graphic  Graphics Glossary & Terms  graphic

Advanced Graphics Port that extends the PCI bust and overcomes the limitation of PCI for handling large amounts of 3D graphics. The AGP had a bandwidth of 133MHz.
Alpha Blending
A visual effect that mixes two textures on the same object.
The process of smoothing graphics in order to achieve a higher quality image on-screen.
Bilinear Filtering
Averages the four nearest texels (textured pixels) to generate a higher picture quality. Used by some OEMs to make textures appear smoother and without blockiness.
Most commonly means the data pathway that connects a processor to memory or other peripheral buses, such as PCI and AGP that connect to the system.
Color Depth
The amount of colors displayable on your monitor such as 16-bit High Color (16.7 million color) or True 24-bit or True 32-bit Color (Unlimited Colors)
A type of API (Application Programming Interface) from Microsoft that sends 3D application instructions to the hardware that will display it. To take advantage of the Direct3D, both the application and the graphics card used must support Direct3D. This API is part of the DirectX standard.
Frame Buffer
The memory on a graphics card that stores rendered frames not being displayed on screen. They are then converted by the RAMDAC and displayed.
Used to hide the background of a scene, usually a landscape, behind a layer of fog, requiring the mixing of the textures' color values with a monochrome color, such as white.
Gouraud Shading
Giving the effect of shading to 3D objects by dividing surfaces into small triangles and applying different shades of color.
Memory bandwidth
The data-carrying capacity and typically expressed in Hertz (Hz) but it is also common to use bits instead. In the case of RAM, bandwidth is a function of its rated speed and the size of its data path.
MIP Mapping
To improve the quality of mapped 3D textures, three copies or MIP levels of the same texture are made in different sizes to fit an object. The three forms of MIP Mapping are tile-base, per-pixel, and tri-linear.
Palletized Textures
Assigning a Color Look-Up-Table (CLUT) to each texture in a scene. More memory efficient than using the normal 16-bit color value.
Peripheral Component Interface was designed by Intel to be self-configuring in order to ease the installation of PCI components that will take and use available interrupts in the system without manual configuration. PCI has a 33-66MHz bandwidth smaller than the AGP at 133MHz bandwidth.
Random Access Memory Digital to Analogue Converter which is embedded in the controller that sits on a graphics accelerator board. The RAMDAC translates the digital representation of a screen-full of information into an analog signal that the monitor can then display. The faster the RAMDAC (measured in MHz), the higher the screen refresh rates that the card will support at a given resolution.
Refresh Rate
The measurement of times per second a monitor screen is repainted. This is measured in Hertz (Hz). A slow refresh rate will cause the screen to flicker.
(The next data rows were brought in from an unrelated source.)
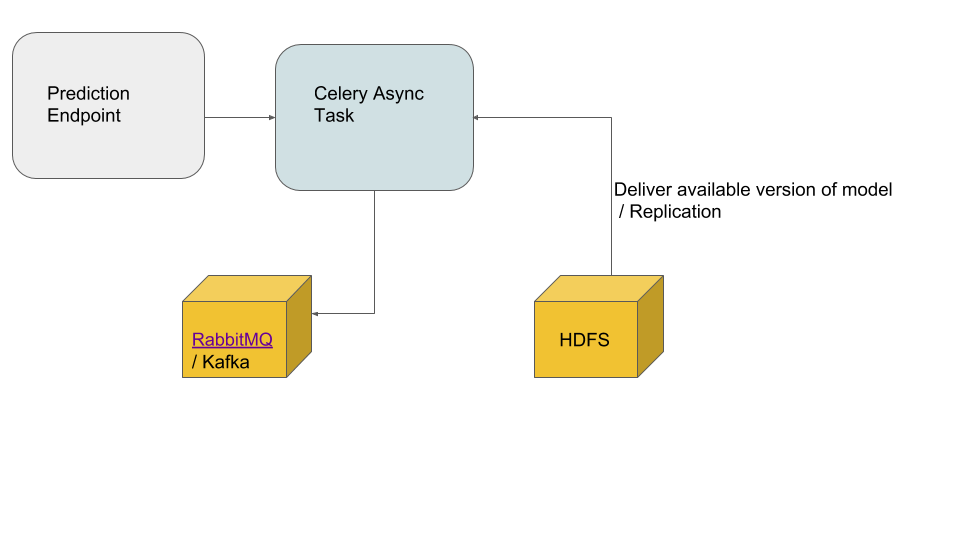
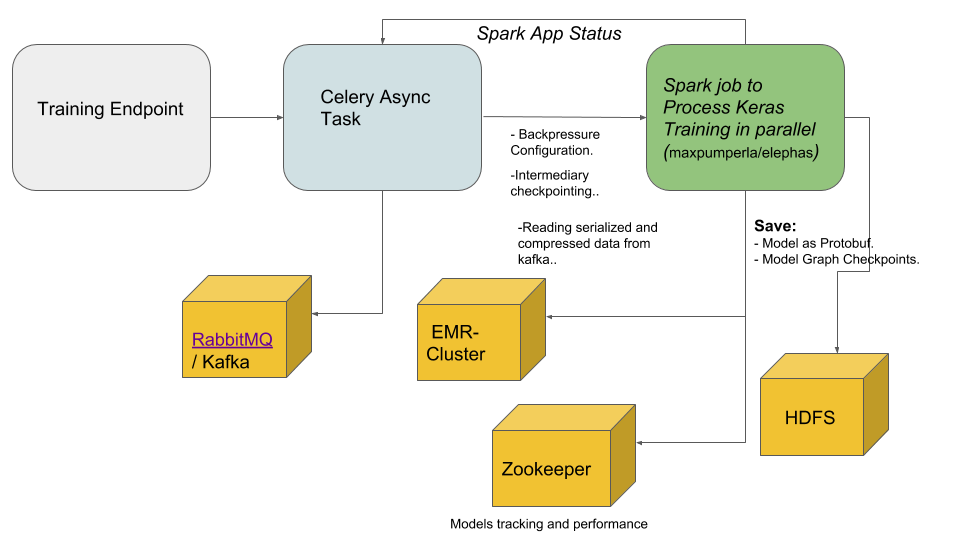
RA: small clean code refactor

diff --git a/README.md b/README.md
@@ -79,13 +79,16 @@ The microservice is composed by 2 endpoints:
 * The flask service starts an asynchronous task using celery and a Queue.
 * The task launch a spark job which runs the training model in parallel.
     - The spark job should use a back pressure strategy to limit the input rate from the source. Gain control, trade-off throughput vs latency.
-    - This back pressure could be done writing serialized images first to kafka.
+    - This back pressure could be done writing serialized/compressed images first to kafka.
     - The spark job could also use micro-batching strategies with intermediary checkpoints in HDFS if the data size is huge.
     - The job should take care of a good data partitioning. Smaller partition less memory used, but more shuffling (latency).
     
-* The spark job store model in HDFS in format proto buff.
+* The spark job store model and checkpoint in HDFS in format proto buff.
 * HDFS is also used to store intermediary checkpoints.    
-* The spark task responds with the job finished (heartbeat could be used) status to the task.    
+* The spark task responds with the job finished (heartbeat could be used) status to the task.
+* Finally Zookeeper tracks the models versions and performances. 
+
+    
       
 
 ## Prediction
@@ -94,9 +97,17 @@ The microservice is composed by 2 endpoints:
 
 * The flask service starts an asynchronous task using celery and a Queue.
 * The task gets an available model from HDFS and runs prediction.
+* To get the available model, zookeeper makes the Orchestration task.
+* The service could have a cache version of the model for extreme cases.
 
 ## Acknowledgments
 
 * The complete microservice could work with WSGI, NGINX , Docker compose, Kubernetes.
+
+* Kubernetes and NGINX could give the following advantages:
+    - Load Balancing.
+    - POD Replication.
+    - Service discovery.
+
The process of producing bitmapped images from a view of 3D models in a 3D scene. A camera is placed at a location, pointing in agiven direction. Animation is a series of such renderings, each with the scene slightly changed.
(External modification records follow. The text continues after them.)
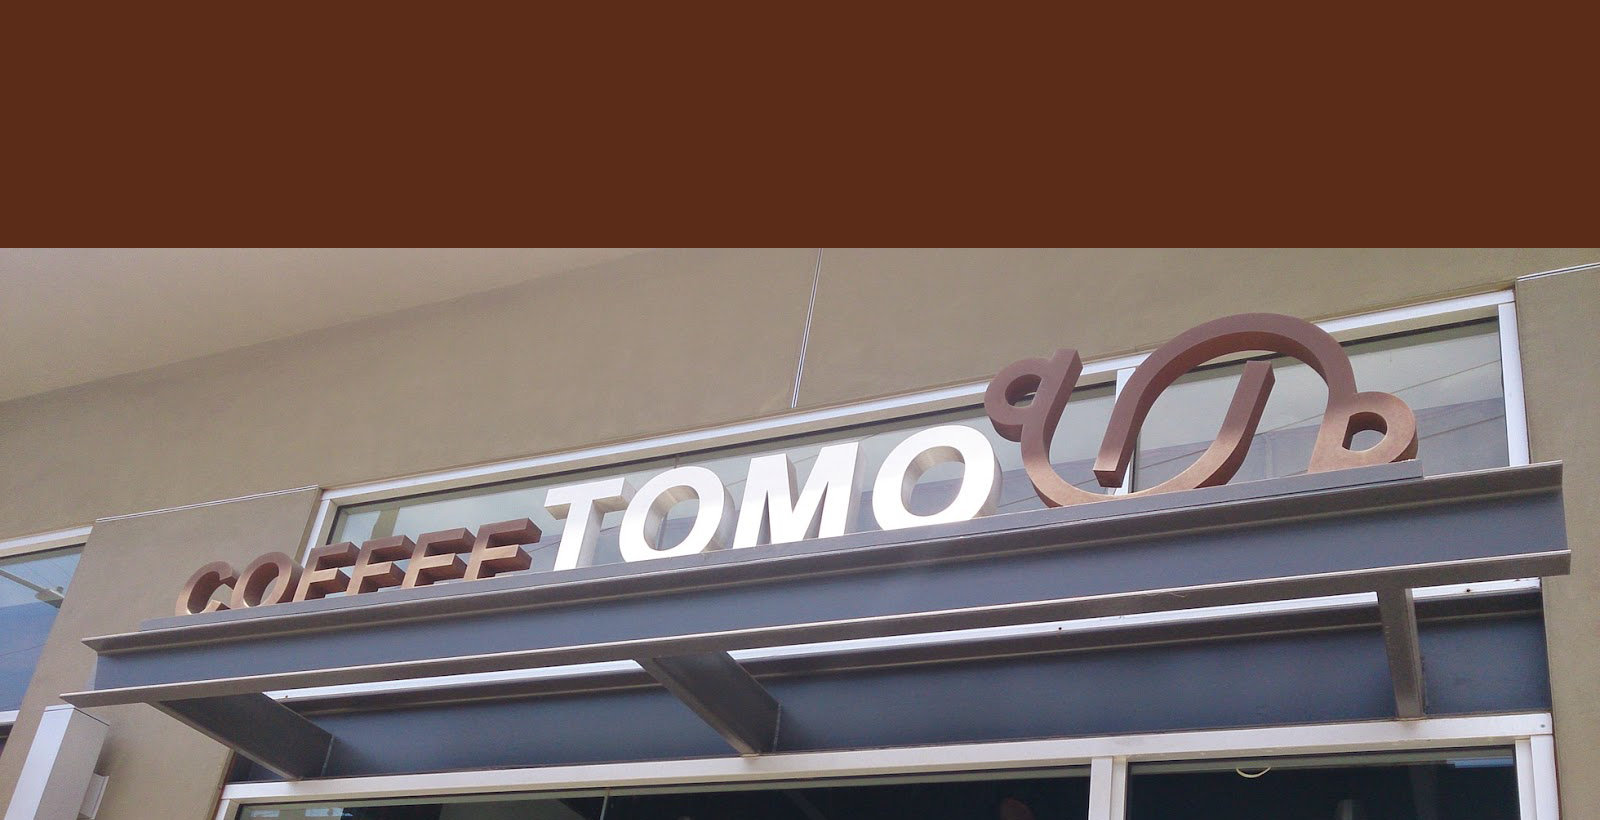
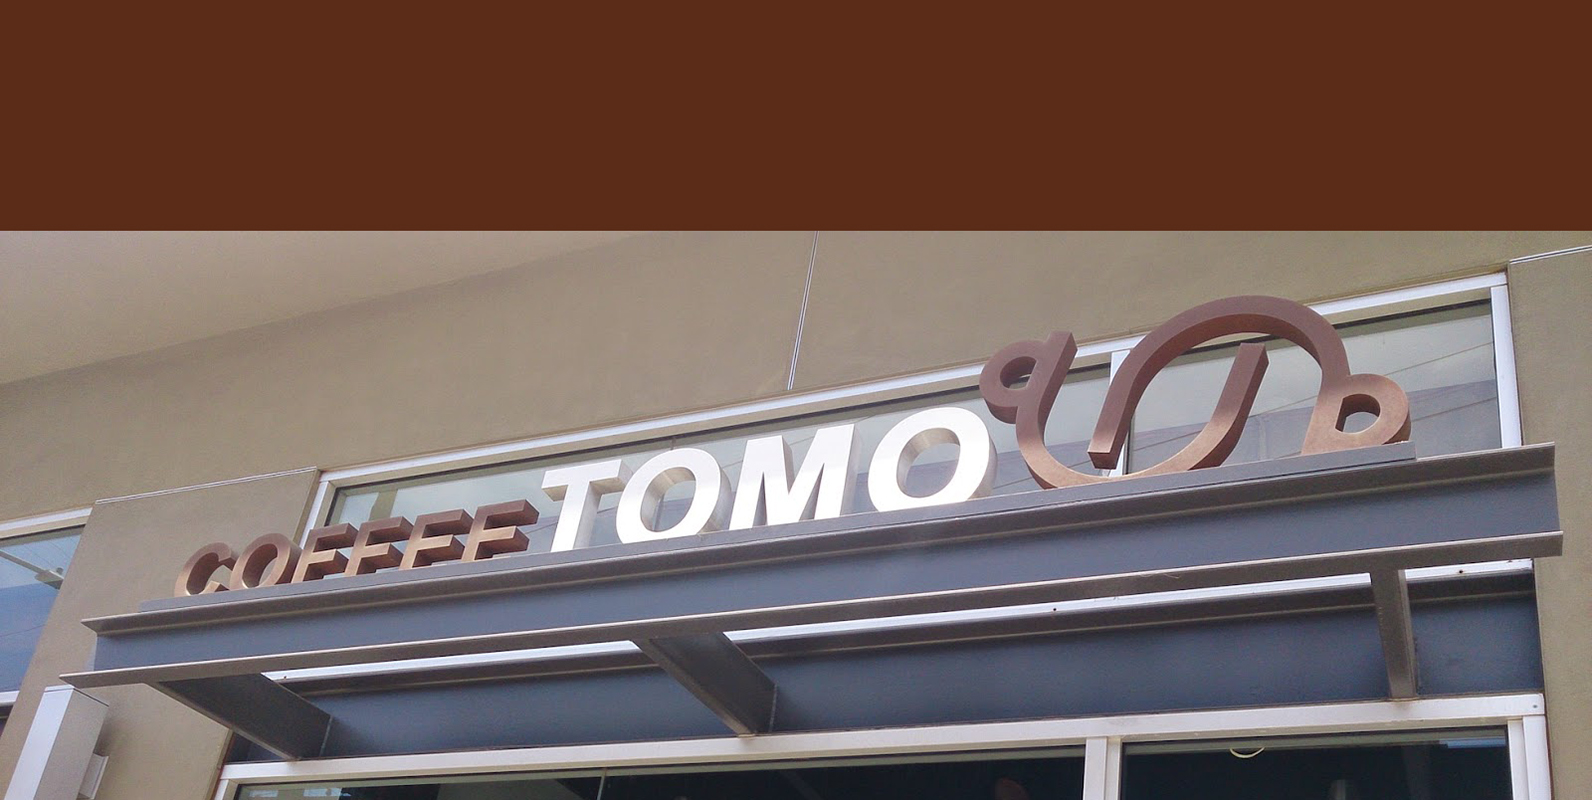
chchchch

diff --git a/location.html b/location.html
@@ -27,14 +27,11 @@
 </div>
 </header>
 
-<<<<<<< HEAD
-   <img class="tomo" src="https://scontent-lga3-1.xx.fbcdn.net/hphotos-xft1/t31.0-8/12314592_561514834007795_8088649113832289109_o.jpg">
+   <img class="tomo" src="https://raw.githubusercontent.com/liapark/project3/fc8832d327866ba72b4f8453c2f2fbb205b571d7/img/DSC_0457_sml-2.jpg">
   <div class="welcome">
     <h1>LOCATION</h1>
     <p class="line2"> </p>
-   
-=======
-  
+
   <div class="welcome">
     <h1><br><br><br>LOCATION</h1>
     <p class="line2"> </p>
The number of horizontal pixels times the number of vertical lines. This gives you the total number of pixels that can be displayed by your monitor. The higher the resolution, the sharper the image.
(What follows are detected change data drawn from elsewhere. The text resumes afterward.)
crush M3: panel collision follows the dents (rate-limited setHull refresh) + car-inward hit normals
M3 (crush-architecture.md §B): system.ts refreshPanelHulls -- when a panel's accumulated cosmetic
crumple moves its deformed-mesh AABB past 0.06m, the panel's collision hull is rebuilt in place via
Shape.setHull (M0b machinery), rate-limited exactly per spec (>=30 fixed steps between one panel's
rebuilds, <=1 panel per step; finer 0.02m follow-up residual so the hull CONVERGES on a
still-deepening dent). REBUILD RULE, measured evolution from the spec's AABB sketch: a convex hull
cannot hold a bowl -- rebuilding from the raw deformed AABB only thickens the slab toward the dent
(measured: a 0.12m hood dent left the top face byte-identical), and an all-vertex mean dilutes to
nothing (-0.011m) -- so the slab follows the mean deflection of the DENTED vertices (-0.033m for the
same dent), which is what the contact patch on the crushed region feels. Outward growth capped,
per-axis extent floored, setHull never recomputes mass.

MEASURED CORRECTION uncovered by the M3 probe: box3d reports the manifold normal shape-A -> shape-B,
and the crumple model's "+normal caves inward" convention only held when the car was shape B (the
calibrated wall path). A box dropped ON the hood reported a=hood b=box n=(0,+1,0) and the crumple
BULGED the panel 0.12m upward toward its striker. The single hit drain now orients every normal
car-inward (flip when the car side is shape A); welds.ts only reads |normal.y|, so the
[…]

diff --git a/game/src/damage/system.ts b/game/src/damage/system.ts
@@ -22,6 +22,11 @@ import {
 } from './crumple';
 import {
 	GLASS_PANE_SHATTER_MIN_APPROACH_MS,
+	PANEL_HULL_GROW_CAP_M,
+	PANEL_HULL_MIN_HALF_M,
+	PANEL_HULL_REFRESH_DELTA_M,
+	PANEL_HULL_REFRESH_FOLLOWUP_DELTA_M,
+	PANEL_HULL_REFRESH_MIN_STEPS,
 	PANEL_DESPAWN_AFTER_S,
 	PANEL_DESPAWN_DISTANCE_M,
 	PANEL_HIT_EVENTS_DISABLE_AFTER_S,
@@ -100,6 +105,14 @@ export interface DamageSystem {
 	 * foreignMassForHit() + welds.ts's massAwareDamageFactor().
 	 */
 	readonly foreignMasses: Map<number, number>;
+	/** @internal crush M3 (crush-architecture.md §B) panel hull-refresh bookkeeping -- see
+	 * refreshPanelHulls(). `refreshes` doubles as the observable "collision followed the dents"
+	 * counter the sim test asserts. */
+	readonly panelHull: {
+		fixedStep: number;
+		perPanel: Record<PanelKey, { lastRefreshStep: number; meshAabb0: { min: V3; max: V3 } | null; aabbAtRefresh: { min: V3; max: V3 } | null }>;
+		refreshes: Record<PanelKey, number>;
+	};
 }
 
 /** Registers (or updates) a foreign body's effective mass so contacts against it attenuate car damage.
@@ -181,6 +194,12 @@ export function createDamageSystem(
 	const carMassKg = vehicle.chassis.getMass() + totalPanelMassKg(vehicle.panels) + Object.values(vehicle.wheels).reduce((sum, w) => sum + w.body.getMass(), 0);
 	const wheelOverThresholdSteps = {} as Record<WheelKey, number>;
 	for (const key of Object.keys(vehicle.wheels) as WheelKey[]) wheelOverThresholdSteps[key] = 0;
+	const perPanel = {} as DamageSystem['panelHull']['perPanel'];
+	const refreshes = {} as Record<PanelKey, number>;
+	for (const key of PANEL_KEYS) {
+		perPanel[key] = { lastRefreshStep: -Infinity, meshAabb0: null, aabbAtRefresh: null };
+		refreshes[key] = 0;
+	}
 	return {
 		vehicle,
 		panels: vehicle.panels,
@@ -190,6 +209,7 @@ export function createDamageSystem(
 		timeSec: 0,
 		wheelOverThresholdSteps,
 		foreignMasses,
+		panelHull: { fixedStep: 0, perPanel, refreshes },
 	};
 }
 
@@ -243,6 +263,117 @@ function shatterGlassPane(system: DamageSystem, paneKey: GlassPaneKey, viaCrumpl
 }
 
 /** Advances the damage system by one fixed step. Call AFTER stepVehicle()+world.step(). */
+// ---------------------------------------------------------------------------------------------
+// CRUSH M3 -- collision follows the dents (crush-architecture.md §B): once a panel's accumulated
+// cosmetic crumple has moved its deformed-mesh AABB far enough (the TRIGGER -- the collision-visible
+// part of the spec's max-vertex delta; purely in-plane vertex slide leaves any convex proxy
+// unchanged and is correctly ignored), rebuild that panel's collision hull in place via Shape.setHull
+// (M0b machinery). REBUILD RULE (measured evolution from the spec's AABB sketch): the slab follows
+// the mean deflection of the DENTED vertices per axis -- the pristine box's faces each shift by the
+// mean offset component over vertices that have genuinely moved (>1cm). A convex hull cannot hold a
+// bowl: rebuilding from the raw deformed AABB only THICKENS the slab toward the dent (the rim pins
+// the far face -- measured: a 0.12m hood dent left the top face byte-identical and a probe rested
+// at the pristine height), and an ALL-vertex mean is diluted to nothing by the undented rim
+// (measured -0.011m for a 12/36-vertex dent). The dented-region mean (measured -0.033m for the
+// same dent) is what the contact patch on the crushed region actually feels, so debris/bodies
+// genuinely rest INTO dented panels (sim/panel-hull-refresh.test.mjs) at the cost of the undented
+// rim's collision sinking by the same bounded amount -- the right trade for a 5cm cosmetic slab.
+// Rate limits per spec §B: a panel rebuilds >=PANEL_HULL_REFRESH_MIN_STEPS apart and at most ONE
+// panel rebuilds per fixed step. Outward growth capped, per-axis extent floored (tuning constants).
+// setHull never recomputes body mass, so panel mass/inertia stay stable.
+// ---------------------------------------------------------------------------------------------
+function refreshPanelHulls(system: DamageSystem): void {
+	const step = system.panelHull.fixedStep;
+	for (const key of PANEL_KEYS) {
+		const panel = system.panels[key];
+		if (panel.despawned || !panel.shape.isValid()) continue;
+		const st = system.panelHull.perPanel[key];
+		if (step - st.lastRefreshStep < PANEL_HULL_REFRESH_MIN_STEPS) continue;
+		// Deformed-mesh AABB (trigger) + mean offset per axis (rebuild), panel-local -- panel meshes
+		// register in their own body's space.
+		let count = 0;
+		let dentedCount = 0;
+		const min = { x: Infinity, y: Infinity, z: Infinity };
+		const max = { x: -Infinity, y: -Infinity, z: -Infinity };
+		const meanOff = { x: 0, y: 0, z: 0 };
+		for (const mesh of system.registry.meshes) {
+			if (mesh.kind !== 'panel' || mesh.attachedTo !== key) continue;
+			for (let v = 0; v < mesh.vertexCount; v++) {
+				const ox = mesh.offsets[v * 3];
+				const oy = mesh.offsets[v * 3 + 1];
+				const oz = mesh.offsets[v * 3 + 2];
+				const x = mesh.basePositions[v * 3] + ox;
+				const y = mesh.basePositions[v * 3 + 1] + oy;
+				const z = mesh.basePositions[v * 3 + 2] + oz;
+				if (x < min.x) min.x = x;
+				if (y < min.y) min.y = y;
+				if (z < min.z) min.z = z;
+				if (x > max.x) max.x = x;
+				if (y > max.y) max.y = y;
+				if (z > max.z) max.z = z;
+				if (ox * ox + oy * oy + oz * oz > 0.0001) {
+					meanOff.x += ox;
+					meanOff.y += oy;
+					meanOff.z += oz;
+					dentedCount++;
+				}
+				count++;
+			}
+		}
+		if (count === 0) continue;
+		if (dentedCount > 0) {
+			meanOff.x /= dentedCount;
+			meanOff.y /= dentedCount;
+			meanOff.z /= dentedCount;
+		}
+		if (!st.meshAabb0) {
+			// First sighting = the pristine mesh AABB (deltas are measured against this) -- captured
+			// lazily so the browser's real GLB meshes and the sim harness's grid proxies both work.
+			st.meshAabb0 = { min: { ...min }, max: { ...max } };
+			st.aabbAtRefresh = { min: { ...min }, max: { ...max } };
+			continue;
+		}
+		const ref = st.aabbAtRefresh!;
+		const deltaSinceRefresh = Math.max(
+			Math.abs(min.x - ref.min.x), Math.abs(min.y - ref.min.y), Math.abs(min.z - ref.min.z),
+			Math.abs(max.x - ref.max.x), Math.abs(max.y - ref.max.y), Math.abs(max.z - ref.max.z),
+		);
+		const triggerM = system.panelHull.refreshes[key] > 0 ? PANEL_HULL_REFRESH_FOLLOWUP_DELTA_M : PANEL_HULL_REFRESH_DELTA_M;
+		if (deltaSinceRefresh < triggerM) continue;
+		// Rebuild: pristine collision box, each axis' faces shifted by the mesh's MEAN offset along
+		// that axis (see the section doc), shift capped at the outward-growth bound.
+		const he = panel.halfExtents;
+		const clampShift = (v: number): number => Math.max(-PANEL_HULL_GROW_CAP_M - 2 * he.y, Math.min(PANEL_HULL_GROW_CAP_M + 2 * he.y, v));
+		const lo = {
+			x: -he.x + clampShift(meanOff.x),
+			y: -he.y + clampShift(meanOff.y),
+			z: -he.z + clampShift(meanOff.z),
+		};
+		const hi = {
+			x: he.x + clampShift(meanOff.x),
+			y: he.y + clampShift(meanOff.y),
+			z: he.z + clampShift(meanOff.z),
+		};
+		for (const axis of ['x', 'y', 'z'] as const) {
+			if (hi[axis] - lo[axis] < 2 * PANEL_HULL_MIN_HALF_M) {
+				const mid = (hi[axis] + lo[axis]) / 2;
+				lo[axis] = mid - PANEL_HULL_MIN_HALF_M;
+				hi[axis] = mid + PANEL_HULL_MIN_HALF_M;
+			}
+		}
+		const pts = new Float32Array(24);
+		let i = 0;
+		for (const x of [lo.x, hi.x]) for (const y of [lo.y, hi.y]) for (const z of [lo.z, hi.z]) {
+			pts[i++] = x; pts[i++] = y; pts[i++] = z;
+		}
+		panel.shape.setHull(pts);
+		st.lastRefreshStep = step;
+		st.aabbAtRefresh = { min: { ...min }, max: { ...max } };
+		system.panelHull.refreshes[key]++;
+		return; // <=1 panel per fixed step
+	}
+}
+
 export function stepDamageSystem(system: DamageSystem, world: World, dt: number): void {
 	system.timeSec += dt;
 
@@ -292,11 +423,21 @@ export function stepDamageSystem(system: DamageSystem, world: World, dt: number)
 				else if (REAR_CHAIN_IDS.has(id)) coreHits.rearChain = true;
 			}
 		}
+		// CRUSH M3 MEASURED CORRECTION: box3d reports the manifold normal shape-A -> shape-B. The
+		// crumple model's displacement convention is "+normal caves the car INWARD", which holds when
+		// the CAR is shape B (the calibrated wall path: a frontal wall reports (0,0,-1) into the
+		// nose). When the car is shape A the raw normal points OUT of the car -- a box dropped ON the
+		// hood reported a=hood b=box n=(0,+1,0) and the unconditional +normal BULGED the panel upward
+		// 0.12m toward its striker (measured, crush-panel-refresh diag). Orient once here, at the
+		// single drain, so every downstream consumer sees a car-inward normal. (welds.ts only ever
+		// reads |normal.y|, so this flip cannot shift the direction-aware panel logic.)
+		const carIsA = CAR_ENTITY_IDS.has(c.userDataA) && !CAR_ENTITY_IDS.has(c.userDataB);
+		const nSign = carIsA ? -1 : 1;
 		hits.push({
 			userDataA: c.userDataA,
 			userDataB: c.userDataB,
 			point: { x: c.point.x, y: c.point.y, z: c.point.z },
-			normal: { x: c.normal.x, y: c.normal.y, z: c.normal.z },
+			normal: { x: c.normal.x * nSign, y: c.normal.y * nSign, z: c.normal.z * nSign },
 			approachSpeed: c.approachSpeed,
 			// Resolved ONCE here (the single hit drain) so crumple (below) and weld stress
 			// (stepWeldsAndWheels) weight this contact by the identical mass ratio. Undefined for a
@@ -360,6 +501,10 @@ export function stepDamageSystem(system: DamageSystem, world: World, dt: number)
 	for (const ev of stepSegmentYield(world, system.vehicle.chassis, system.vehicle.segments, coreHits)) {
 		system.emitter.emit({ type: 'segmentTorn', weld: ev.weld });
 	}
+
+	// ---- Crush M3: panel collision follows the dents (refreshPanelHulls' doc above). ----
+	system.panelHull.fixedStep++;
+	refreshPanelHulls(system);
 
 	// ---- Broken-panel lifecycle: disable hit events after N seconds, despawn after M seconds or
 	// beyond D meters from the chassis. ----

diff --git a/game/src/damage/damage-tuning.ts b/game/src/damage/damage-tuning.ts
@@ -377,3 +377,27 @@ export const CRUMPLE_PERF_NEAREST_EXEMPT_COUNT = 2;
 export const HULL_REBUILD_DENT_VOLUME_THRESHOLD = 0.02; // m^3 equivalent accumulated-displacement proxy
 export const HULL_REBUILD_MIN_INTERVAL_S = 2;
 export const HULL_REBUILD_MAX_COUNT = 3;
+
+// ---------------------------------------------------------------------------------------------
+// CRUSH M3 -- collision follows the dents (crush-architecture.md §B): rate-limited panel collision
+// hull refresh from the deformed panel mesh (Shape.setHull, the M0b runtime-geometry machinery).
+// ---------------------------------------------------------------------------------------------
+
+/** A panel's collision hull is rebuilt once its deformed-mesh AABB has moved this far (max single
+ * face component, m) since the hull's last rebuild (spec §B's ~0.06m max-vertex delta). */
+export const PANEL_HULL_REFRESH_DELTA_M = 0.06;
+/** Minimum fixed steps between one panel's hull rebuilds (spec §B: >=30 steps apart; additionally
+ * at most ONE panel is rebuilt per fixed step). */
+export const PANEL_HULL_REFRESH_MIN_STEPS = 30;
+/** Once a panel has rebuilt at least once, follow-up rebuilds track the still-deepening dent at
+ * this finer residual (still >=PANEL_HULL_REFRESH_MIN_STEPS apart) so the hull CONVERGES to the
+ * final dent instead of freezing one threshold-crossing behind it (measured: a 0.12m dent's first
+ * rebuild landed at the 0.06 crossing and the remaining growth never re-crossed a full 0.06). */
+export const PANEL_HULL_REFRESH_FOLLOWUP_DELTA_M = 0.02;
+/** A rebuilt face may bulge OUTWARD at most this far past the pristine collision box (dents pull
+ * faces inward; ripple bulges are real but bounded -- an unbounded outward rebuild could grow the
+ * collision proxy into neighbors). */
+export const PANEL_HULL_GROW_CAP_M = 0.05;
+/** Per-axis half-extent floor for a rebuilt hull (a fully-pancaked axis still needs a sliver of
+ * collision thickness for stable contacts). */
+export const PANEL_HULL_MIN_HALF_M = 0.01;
Synchronous Dynamic Random Access Memory is faster than the standard DRAM and incorporates new features such as running at a bus speed of 100MHz.
Synchronous Graphics Random Access Memory contains the speed-enhancing features of SDRAM and adds graphics capabilities that enhance 3D graphics performance. Like SDRAM, SGRAM can work in sync with system bus speeds up to 100MHz.
A texture element like its cousin the pixel, a texel is the base unit of a graphic. While pixels are the basic elements in any graphic, texels are their equivalent in a texture map.
Texture Mapping
Applying a two-dimensional textures to 3D objects or scenes to make them appear more realistic.
Trilinear Filtering
Like its less sophisticated cousin, bilinear texture filtering, trilinear filtering is a complex technique used by 3D graphics cards to make movement through rendered landscapes realistic even in fast-moving games.
When two objects are intersecting each other, the z-buffer determines which portions of the intersecting objects are visible.


Date of last revision: 17 December 2001.
Extracted from the Imaging Magazine, August 1998.